The GloLitter Partnerships Project will help 30 developing countries in stopping and lowering marine litter from the maritime transport and fisheries sectors, which incorporates plastic litter akin to misplaced or discarded fishing gear.
The project was launched on Thursday by the Food and Agriculture Organization (FAO) and the International Maritime Organization (IMO), with preliminary funding from Norway.
Protecting oceans and livelihoods
“Plastic litter has a devastating influence on marine life and human well being”, said Manuel Barange, FAO’s Director of Fisheries and Aquaculture. “This initiative is an important step in tackling the issue and will help protect the ocean ecosystem as well as the livelihoods of those who depend on it.”
Protecting the marine environment is the objective of Sustainable Development Goal 14, part of the 2030 Agenda to create a more just and equitable future for all people and the planet.
The GloLitter project will help countries apply best practices for the prevention and reduction of marine plastic litter, in an effort to safeguard the world’s coastal and marine resources.
Actions will include encouraging fishing gear to be marked so that it can be traced if lost or discarded at sea. Another focus will be on the availability and adequacy of port reception facilities and their connection to national waste management systems.
“Marine litter is a scourge on the oceans and on the planet”, mentioned Jose Matheickal, Head of the IMO’s Department for Partnerships and Projects. “I am delighted that we have more than 30 countries committed to this initiative and working with IMO and FAO to address this issue.”
Five areas represented
The nations collaborating within the GloLitter project are in Asia, Africa, the Caribbean, Latin America and the Pacific.
They can even obtain technical help and coaching, in addition to steerage paperwork and different instruments to help implement present rules.

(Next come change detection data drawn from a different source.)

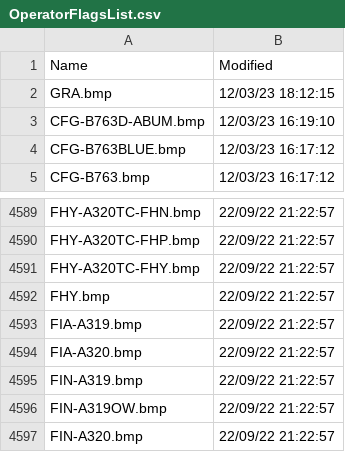
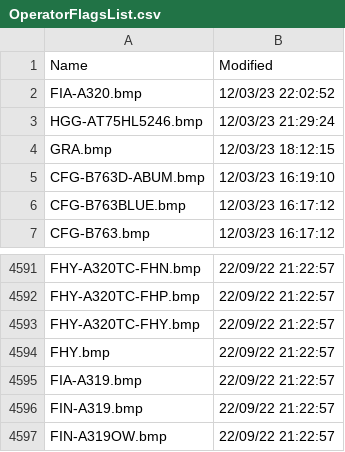
Before and after one commit to classicvalues/VRSOperatorFlags, a CSV file: OperatorFlagsList.csv, drawn as a sheet; only a part is shown, gaps mark what is left out; the shorter side is filled out with more unchanged rows.

```diff
--- a/OperatorFlagsList.csv
+++ b/OperatorFlagsList.csv
@@ -1,2 +1,4 @@
 Name,Modified
+FIA-A320.bmp,12/03/23 22:02:52
+HGG-AT75HL5246.bmp,12/03/23 21:29:24
 GRA.bmp,12/03/23 18:12:15
@@ -4593,3 +4595,2 @@ FHY.bmp,22/09/22 21:22:57
 FIA-A319.bmp,22/09/22 21:22:57
-FIA-A320.bmp,22/09/22 21:22:57
 FIN-A319.bmp,22/09/22 21:22:57
```
Also changed, not shown: 1 other file.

The project will promote compliance with related worldwide devices, together with the Voluntary Guidelines for the (*30*) of Fishing Gear, and the International Convention for the Prevention of Pollution from Ships (MARPOL), which accommodates rules towards discharging plastics into the ocean.